This comment made me reflect on a scene in which Grenier explains the myth of Narcissus to Paris Hilton, who asks “Is that a true story?” there’s a twinkle in her eye that suggests she knows that she’s got the perfect dumb blonde response. Or,maybe not.

Even with all the Hollywood connections and locations that the film has, there is an East Bay tie-in. One of the producers on Teenage Paparazzo is John Loar, a Danville resident who is working on a number of interesting films, including the Tony La Russa film based on Buzz Bissinger’s bestseller Three Nights in August as well as a Sugar Ray Leonard biopic.

I asked Loar how he involved with Teenage Paparazzo. “I happened to come across Adrian and (filmmaker) Matthew Cooke who were already working on the project. I really liked the concept, and it was a good opportunity to partner with someone who has access to people to make that film,” said Loar. “We premiered the movie at Sundance in January and it was very well-received. It’s been a satisfying project to be a part of.”

Loar, who is working on two more documentary projects with Grenier and Cooke, had a different take on the movie than the film’s director.

“There are really two films going on here,” Loar saysAdrian Grenier and John Loar at the Hollywood premiere; photo by Lee Salem. “Adrian is more caught up on this story about social media and celebrity identity and narcissism—which is very interesting. But as a parent, I saw something different, about this young teen running his parent’s life. We have become such helicopter parents, taking our kids to the important stops in there life, without taking a step back and asking if that’s the right way to live.”

Loar continued, “I was also fascinated by the business model that has been created in Hollywood, by the tabloids and the paparazzi. Celebrities and paparazzi are everywhere, and they generate this huge amount of business in a very concentrated area. And just a few hours north here in Danville, that doesn’t exist. When Adrian goes out in L.A., he is always followed around. But, I’ve had Adrian to my house in Danville and we’ve gone out to eat in town. Around here, no one cares.”

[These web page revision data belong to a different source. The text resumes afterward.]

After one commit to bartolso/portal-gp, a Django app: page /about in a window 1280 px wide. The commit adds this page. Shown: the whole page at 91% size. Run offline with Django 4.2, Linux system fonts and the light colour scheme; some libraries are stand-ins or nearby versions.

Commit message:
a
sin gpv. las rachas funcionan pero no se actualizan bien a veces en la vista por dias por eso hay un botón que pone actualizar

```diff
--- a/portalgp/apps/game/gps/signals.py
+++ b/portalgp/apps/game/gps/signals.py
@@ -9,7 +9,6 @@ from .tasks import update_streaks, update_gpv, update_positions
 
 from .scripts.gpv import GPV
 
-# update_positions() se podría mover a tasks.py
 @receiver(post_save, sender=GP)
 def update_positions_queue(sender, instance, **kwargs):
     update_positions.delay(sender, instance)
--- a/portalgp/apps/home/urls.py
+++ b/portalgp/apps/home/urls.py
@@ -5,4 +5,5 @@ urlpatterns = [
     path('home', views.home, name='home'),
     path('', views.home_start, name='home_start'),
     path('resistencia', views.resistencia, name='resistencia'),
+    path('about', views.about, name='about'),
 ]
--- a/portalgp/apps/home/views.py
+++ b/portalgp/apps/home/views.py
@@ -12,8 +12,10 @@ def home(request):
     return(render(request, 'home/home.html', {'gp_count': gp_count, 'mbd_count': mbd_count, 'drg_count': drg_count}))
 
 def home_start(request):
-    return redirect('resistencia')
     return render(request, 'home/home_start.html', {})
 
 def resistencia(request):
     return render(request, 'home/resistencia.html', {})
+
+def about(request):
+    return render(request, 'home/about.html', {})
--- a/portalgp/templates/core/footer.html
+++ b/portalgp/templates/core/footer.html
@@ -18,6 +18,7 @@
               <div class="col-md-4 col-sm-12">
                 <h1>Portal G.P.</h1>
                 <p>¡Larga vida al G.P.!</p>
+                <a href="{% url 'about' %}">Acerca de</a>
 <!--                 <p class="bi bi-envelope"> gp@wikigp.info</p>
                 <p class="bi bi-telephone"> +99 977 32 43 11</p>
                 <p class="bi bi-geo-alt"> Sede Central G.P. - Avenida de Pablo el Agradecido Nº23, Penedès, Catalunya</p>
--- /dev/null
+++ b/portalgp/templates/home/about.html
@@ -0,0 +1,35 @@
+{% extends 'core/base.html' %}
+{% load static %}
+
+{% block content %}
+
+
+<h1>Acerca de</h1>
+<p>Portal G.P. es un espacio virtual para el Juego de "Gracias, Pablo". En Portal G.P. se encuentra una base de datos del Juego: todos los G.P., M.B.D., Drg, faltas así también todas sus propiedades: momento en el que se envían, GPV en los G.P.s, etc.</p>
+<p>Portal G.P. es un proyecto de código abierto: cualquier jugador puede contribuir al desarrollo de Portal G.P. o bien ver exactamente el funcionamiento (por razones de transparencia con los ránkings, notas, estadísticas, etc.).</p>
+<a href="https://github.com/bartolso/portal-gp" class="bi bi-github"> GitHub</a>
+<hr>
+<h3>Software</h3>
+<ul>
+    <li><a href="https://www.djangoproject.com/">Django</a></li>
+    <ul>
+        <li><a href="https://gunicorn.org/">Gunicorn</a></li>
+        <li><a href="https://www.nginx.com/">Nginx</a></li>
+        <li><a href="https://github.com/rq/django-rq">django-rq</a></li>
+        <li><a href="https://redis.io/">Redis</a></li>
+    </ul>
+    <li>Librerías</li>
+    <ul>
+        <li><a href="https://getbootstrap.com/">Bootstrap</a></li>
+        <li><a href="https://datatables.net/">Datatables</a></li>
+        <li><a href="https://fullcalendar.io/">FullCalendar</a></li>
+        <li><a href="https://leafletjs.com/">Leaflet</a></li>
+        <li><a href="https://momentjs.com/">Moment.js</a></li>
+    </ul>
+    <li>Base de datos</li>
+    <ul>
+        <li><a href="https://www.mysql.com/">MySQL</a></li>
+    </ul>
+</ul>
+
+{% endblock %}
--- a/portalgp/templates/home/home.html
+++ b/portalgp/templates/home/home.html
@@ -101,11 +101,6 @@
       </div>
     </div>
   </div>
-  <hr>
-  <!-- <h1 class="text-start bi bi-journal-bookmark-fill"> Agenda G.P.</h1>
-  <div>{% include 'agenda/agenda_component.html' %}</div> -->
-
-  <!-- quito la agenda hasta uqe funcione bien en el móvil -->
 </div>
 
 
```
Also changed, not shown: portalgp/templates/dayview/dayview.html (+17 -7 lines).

Teenage Paparazzo airs on HBO on September 27, at 9 p.m. Highly recommended.